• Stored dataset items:
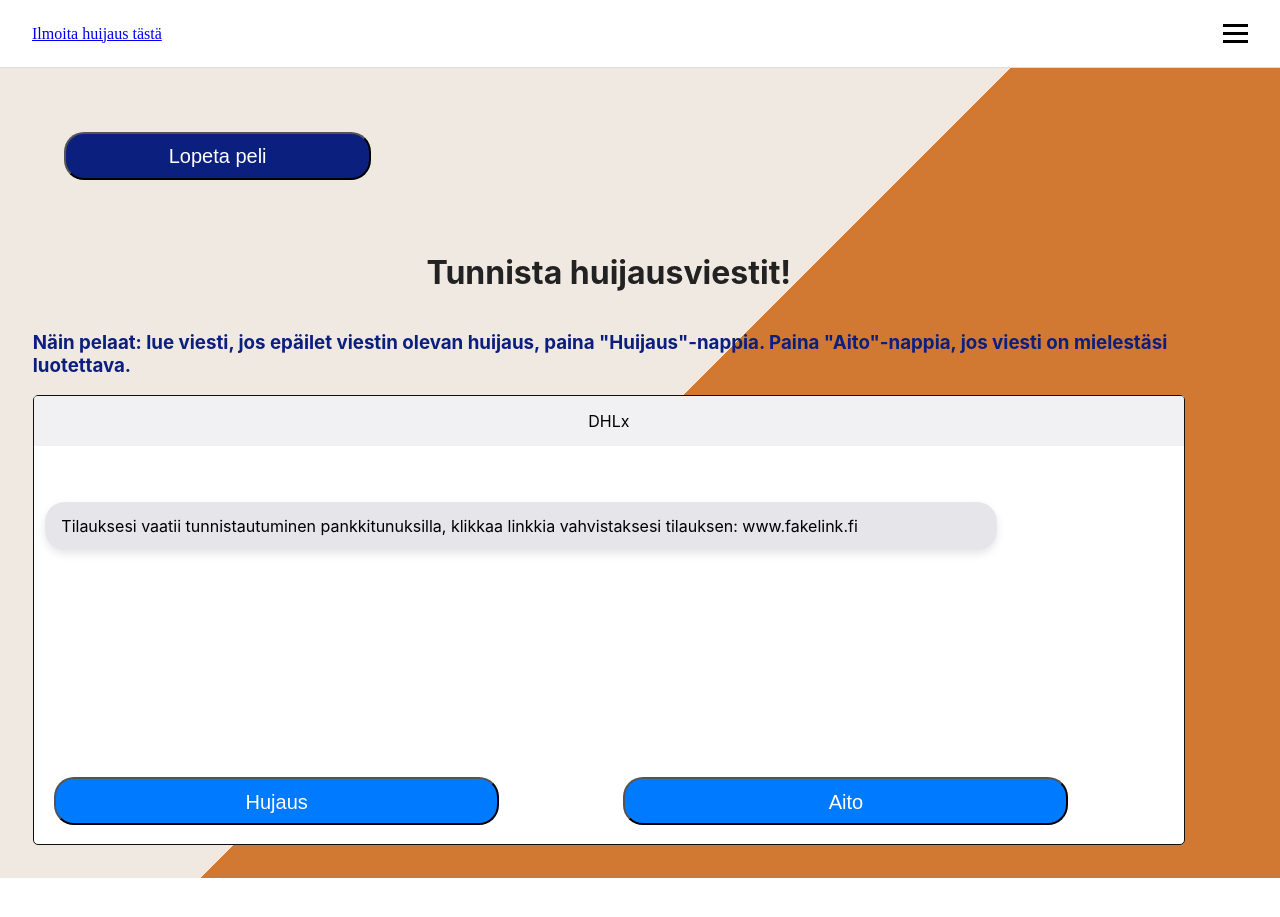
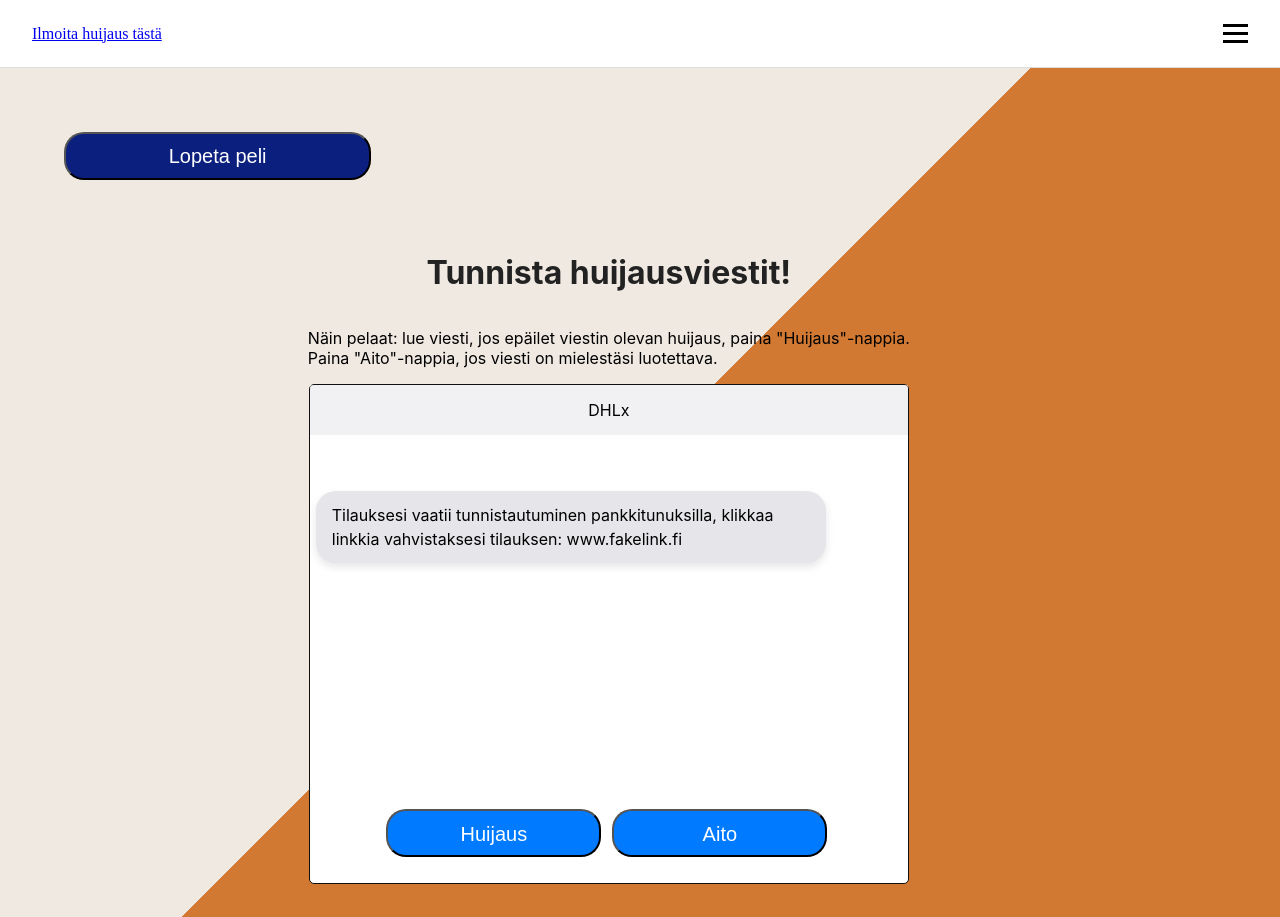
Before and after one commit to levonmaister/scamvjp2, a React (Vite) app: page / in a window 1280 px wide. Both pictures are taken after a click on the button "Pelaa peli". Before the commit the page ends 878 px from the top, so only its background shows below. Built offline with nearby package versions, Linux system fonts and the light colour scheme.

Commit message:
+ huijausviesti, peli css

```diff
--- a/src/components/Peli.jsx
+++ b/src/components/Peli.jsx
@@ -59,7 +59,10 @@ export default function ViestiPeli() {
   return (
     <div className="chat-container">
       <h1>Tunnista huijausviestit!</h1>
-      <h3>Näin pelaat: lue viesti, jos epäilet viestin olevan huijaus, paina "Huijaus"-nappia. Paina "Aito"-nappia, jos viesti on mielestäsi luotettava.</h3>
+
+      <div className="infoText">
+        <p>Näin pelaat: lue viesti, jos epäilet viestin olevan huijaus, paina "Huijaus"-nappia. <br />Paina "Aito"-nappia, jos viesti on mielestäsi luotettava.</p>
+      </div>
 
       <div className="chat">
         <div className="sender">{current.sender}</div>
--- a/src/pages/peliScript.js
+++ b/src/pages/peliScript.js
@@ -3,7 +3,7 @@ export const script = [
       sender: "DHLx",
       message: "Tilauksesi vaatii tunnistautuminen pankkitunuksilla, klikkaa linkkia vahvistaksesi tilauksen: www.fakelink.fi",
       options: [
-        { answer: "Hujaus", correct: true },
+        { answer: "Huijaus", correct: true },
         { answer: "Aito", correct: false }
         ],
     },
@@ -11,7 +11,15 @@ export const script = [
       sender: "PostNord",
       message: "Lähetyksesi on matkalla! Seuraa lähetystäsi: https//realLink.com ",
       options: [
-        { answer: "Hujaus", correct: false },
+        { answer: "Huijaus", correct: false },
+        { answer: "Aito", correct: true }
+        ],
+    },
+    {
+      sender: "DHL",
+      message: "Hei! Sinulle on tullut lähetys EU:n ulkopuolelta, joka odottaa tullausta. Tullaa lähetys viimeistään 27.6.2025. Lähettäjä: Peak Performance. Tunnus: LR97462648926NL. Tullauksen voi hoitaa Tullin verkkosivuilla (Postin käsittelymaksu 3,10€). Katso ohje Tullin sivuilla tullaamiseen: https://jakelu.posti.fi/#/cd/LR97462648926NL=DjFI=fi",
+      options: [
+        { answer: "Huijaus", correct: false },
         { answer: "Aito", correct: true }
         ],
     },
@@ -19,7 +27,7 @@ export const script = [
       sender: "Aktia",
       message: "Tervehdys. Sinulla on paljon maksamattomia maksuja. Maksa heti tässä: maksanyt123!.com",
       options: [
-        { answer: "Hujaus", correct: true },
+        { answer: "Huijaus", correct: true },
         { answer: "Aito", correct: false }
         ],
     },
--- a/src/styles/Peli.css
+++ b/src/styles/Peli.css
@@ -19,12 +19,14 @@ body {
     flex-direction: column;
     background: rgba(255, 255, 255, 0);
     margin: 1%;
+    justify-content: center;
+    align-items: center;
 }
 
 .chat {
     background-color: white;
-    width: 100%;
-    height: 450px;
+    width: 90vw;
+    height: 500px;
     box-sizing: border-box;
     display: flex;
     flex-direction: column;
@@ -55,30 +57,26 @@ body {
 
 .options {
     display: flex;
-    flex: 1;
-    justify-content: space-between;
+    justify-content: center;
+    align-items: center;
     padding: 10px;
-    gap: 10%;
     position: absolute;
     bottom: 2%;
-    align-items: center;
     width: 90%;
+    margin-left: 3%;
 }
 
 .options button {
-    flex: 1;
+    flex: none;
     background-color: #007aff;
     height: 48px;
     border-radius: 20px;
     cursor: pointer;
     padding: 12px 16px;
-    margin-left: 1%;
-    margin-right: 1%;
+    margin: 1%;
     color: white;
     font-size: 20px;
     text-align: center;
-    align-items: center;
-    justify-content: center;
     width: 40%;
 }
 
@@ -96,6 +94,7 @@ body {
     flex: 2;
     max-width: 30%;
     text-align: center;
+    z-index: 10;
 }
 
 .fBack {
@@ -139,3 +138,9 @@ body {
     margin-top: 15%;
     margin-bottom: 5%;
 }
+
+@media (min-width: 600px) {
+    .chat {
+        max-width: 600px;
+    }
+}
```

• Instructions for the task: Print out each record exactly as shown, but keep the pictures out.

• Output of the task:
Before and after one commit to levonmaister/scamvjp2, a React (Vite) app: page / in a window 1280 px wide. Both pictures are taken after a click on the button "Pelaa peli". Before the commit the page ends 878 px from the top, so only its background shows below. Built offline with nearby package versions, Linux system fonts and the light colour scheme.

Commit message:
+ huijausviesti, peli css

```diff
--- a/src/components/Peli.jsx
+++ b/src/components/Peli.jsx
@@ -59,7 +59,10 @@ export default function ViestiPeli() {
   return (
     <div className="chat-container">
       <h1>Tunnista huijausviestit!</h1>
-      <h3>Näin pelaat: lue viesti, jos epäilet viestin olevan huijaus, paina "Huijaus"-nappia. Paina "Aito"-nappia, jos viesti on mielestäsi luotettava.</h3>
+
+      <div className="infoText">
+        <p>Näin pelaat: lue viesti, jos epäilet viestin olevan huijaus, paina "Huijaus"-nappia. <br />Paina "Aito"-nappia, jos viesti on mielestäsi luotettava.</p>
+      </div>
 
       <div className="chat">
         <div className="sender">{current.sender}</div>
--- a/src/pages/peliScript.js
+++ b/src/pages/peliScript.js
@@ -3,7 +3,7 @@ export const script = [
       sender: "DHLx",
       message: "Tilauksesi vaatii tunnistautuminen pankkitunuksilla, klikkaa linkkia vahvistaksesi tilauksen: www.fakelink.fi",
       options: [
-        { answer: "Hujaus", correct: true },
+        { answer: "Huijaus", correct: true },
         { answer: "Aito", correct: false }
         ],
     },
@@ -11,7 +11,15 @@ export const script = [
       sender: "PostNord",
       message: "Lähetyksesi on matkalla! Seuraa lähetystäsi: https//realLink.com ",
       options: [
-        { answer: "Hujaus", correct: false },
+        { answer: "Huijaus", correct: false },
+        { answer: "Aito", correct: true }
+        ],
+    },
+    {
+      sender: "DHL",
+      message: "Hei! Sinulle on tullut lähetys EU:n ulkopuolelta, joka odottaa tullausta. Tullaa lähetys viimeistään 27.6.2025. Lähettäjä: Peak Performance. Tunnus: LR97462648926NL. Tullauksen voi hoitaa Tullin verkkosivuilla (Postin käsittelymaksu 3,10€). Katso ohje Tullin sivuilla tullaamiseen: https://jakelu.posti.fi/#/cd/LR97462648926NL=DjFI=fi",
+      options: [
+        { answer: "Huijaus", correct: false },
         { answer: "Aito", correct: true }
         ],
     },
@@ -19,7 +27,7 @@ export const script = [
       sender: "Aktia",
       message: "Tervehdys. Sinulla on paljon maksamattomia maksuja. Maksa heti tässä: maksanyt123!.com",
       options: [
-        { answer: "Hujaus", correct: true },
+        { answer: "Huijaus", correct: true },
         { answer: "Aito", correct: false }
         ],
     },
--- a/src/styles/Peli.css
+++ b/src/styles/Peli.css
@@ -19,12 +19,14 @@ body {
     flex-direction: column;
     background: rgba(255, 255, 255, 0);
     margin: 1%;
+    justify-content: center;
+    align-items: center;
 }
 
 .chat {
     background-color: white;
-    width: 100%;
-    height: 450px;
+    width: 90vw;
+    height: 500px;
     box-sizing: border-box;
     display: flex;
     flex-direction: column;
@@ -55,30 +57,26 @@ body {
 
 .options {
     display: flex;
-    flex: 1;
-    justify-content: space-between;
+    justify-content: center;
+    align-items: center;
     padding: 10px;
-    gap: 10%;
     position: absolute;
     bottom: 2%;
-    align-items: center;
     width: 90%;
+    margin-left: 3%;
 }
 
 .options button {
-    flex: 1;
+    flex: none;
     background-color: #007aff;
     height: 48px;
     border-radius: 20px;
     cursor: pointer;
     padding: 12px 16px;
-    margin-left: 1%;
-    margin-right: 1%;
+    margin: 1%;
     color: white;
     font-size: 20px;
     text-align: center;
-    align-items: center;
-    justify-content: center;
     width: 40%;
 }
 
@@ -96,6 +94,7 @@ body {
     flex: 2;
     max-width: 30%;
     text-align: center;
+    z-index: 10;
 }
 
 .fBack {
@@ -139,3 +138,9 @@ body {
     margin-top: 15%;
     margin-bottom: 5%;
 }
+
+@media (min-width: 600px) {
+    .chat {
+        max-width: 600px;
+    }
+}
```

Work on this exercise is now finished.